It’s been seven years since Chip Davis quit playing drums in his lifelong creation, his record-selling engine, his ever-present ensemble — Mannheim Steamroller.
Sidelined by a neck surgery, the 67-year-old Omaha composer and bandleader has taken on a role of historian and hype man for the classical-rock-hybrid project’s four decades of accomplishments. Given its consistency and success, Mannheim’s credentials aren’t difficult to pitch. More than 40 million records sold worldwide. More than 40 albums released. Seasonal touring ensembles that hit more than 50 cities annually. A Grammy Award.
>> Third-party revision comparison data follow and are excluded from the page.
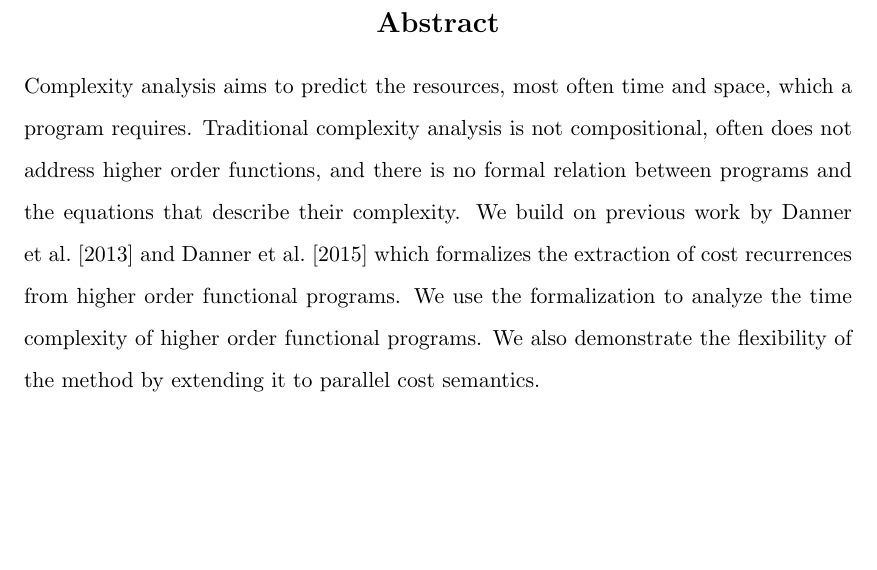
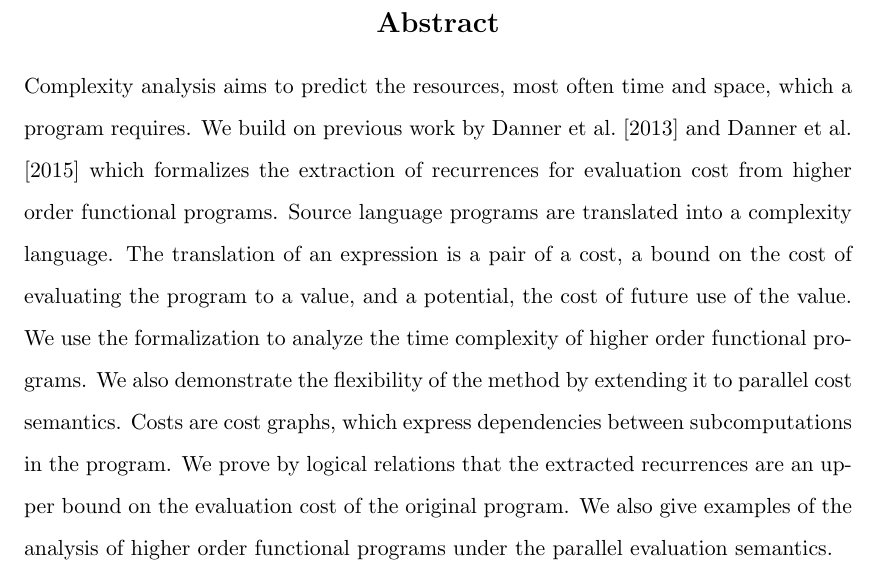
Before and after one commit to jrraymond/masters, a LaTeX thesis (workingtitle/thesis.tex): part of page 2 of 91, cut so that both start at the same text, the shorter picture padded with empty space. Compiled offline with pdfLaTeX.

Commit message:
abstract

```diff
--- a/workingtitle/thesis.tex
+++ b/workingtitle/thesis.tex
@@ -74,15 +74,24 @@
 \begin{document}
 \begin{abstract}
 Complexity analysis aims to predict the resources, most often time and space,
-which a program requires. Traditional complexity analysis is not compositional,
-often does not address higher order functions, and there is no formal relation
-between programs and the equations that describe their complexity. We build on
-previous work by \cite{Danner2013} and \cite{Danner2015} which formalizes the
-extraction of cost recurrences from higher order functional programs. We use
-the formalization to analyze the time complexity of higher order functional
-programs. We also demonstrate the flexibility of the method by extending it
-to parallel cost semantics.
+which a program requires.  We build on previous work by \cite{Danner2013} and
+\cite{Danner2015} which formalizes the extraction of recurrences for evaluation
+cost from higher order functional programs. Source language programs are
+translated into a complexity language. The translation of an expression is a
+pair of a cost, a bound on the cost of evaluating the program to a value, and a
+potential, the cost of future use of the value. We use the formalization to
+analyze the time complexity of higher order functional programs. We also
+demonstrate the flexibility of the method by extending it to parallel cost
+semantics. Costs are cost graphs, which express dependencies between
+subcomputations in the program. We prove by logical relations that the
+extracted recurrences are an upper bound on the evaluation cost of the original
+program. We also give examples of the analysis of higher order functional
+programs under the parallel evaluation semantics.
 \end{abstract}
+%Traditional complexity analysis is not compositional,
+%often does not address higher order functions, and there is no formal relation
+%between programs and the equations that describe their complexity.
+
 \frontmatter
 \maketitle
 \makededication
```
Also changed, not shown: pdfs/thesis.pdf.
When asked if he envisions Mannheim Steamroller’s success in the New Age genre continuing beyond his life, Davis’ answer is an unequivocal “yes.”
There’s a music industry parable buried deep back in Davis’ biography that helps him explain this moment in 2015. Davis moved to Omaha in 1970 to work as a jingle writer. Before the first of his eight calling-card Fresh Aire albums came out in 1975, Davis worked with singer William Fries on the county act CW McCall. While the song “Convoy” earned them both acclaim and airplay, the character CW McCall lived and died with Fries’ voice and willingness to use it.
“[Mannheim] will be able to carry the ball past whatever I can do,” Davis says. “When it’s focused on a person … who’s highly recognizable, when that goes away, the whole thing goes away.”
In late January, we interviewed Davis at his Omaha label headquarters American Gramaphone and his Ponca Hills acreage. Listen below:
It was a day of more tours, Mannheim mementos and off-hand stories than an official interview could capture. So let Mike Machian’s photos do some of the heavy lifting. See them below, starting with Davis’ prized pet timberwolves.
Above: The small “wolf house” on Davis’ property.